At school, my Home Economics teacher used to bellow at me for my poor presentation of food. (I remember she was once particularly scathing about an admittedly, rather shabby looking lemon meringue pie I had attempted). Her special motto—delivered with an almost messianic zeal—was that we had to “feed the eye as well as the palate”. She scared the living daylights out of me, so I always nodded obediently whenever she trotted out her catchphrase.
Much as I hate to say it, though, she had a point. And her words are especially true when it comes to communication.
Interesting speakers don’t just use their voice to communicate—they use their body as well. Our face, our eyes, our gestures – these are what our listeners are looking at. If we look stiff and disengaged, if our eyes are glazed—we are not sending a message to our listeners that we value what we are saying.
That’s what effective communication is about really: Value. We have to value our message and value our listeners. We don’t do that just through our voice alone.

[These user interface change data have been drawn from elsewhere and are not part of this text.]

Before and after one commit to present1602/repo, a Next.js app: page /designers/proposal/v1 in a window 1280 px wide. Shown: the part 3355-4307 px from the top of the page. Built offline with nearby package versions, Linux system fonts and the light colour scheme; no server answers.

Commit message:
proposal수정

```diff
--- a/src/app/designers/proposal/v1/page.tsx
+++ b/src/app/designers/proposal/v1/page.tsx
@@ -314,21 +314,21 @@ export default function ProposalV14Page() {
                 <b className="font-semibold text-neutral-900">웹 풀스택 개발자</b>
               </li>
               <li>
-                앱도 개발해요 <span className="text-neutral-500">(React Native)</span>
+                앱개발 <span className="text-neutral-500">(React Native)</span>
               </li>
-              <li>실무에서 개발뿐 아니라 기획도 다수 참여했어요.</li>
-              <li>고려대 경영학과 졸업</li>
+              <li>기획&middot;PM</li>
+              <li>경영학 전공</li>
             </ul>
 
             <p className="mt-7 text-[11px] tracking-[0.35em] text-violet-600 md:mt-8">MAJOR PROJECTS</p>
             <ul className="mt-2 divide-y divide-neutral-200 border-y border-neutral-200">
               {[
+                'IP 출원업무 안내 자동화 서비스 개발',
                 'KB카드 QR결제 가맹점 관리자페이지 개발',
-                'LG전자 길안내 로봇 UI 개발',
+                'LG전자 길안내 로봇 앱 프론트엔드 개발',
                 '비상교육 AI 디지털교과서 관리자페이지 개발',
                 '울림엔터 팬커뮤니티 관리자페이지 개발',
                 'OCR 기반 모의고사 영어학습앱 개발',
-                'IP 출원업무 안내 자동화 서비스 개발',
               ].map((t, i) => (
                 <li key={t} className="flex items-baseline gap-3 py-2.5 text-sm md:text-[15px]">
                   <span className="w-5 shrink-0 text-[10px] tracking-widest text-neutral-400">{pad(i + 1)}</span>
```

Good posture is crucial to making a good impression, showing confidence and feeling like you are the real deal. Not only will it change how people perceive you, science tells us it changes the actual biochemistry in our brains, so you will feel different too! And one inch makes all the difference. Roll your shoulders back when you come into the room. To release any tension, do some spine rolls. Then stroke your shoulders back with your hands. Have your fingers meet in the middle of your chest and stroke outwards. Use your fingers to lengthen the space between your ear lobes and your shoulders by bunching up your fingers and then spreading them in this space. This will tell your body where you want it to go. So next time you give a presentation, be aware that you need to “feed the eye” of your listener, not just their ears.
When you are communicating, you have the power over the images and ideas that are being created in your listeners’ heads. It is up to you if you use this power to its maximum.
P.S. My lemon meringue pie wasn’t that bad.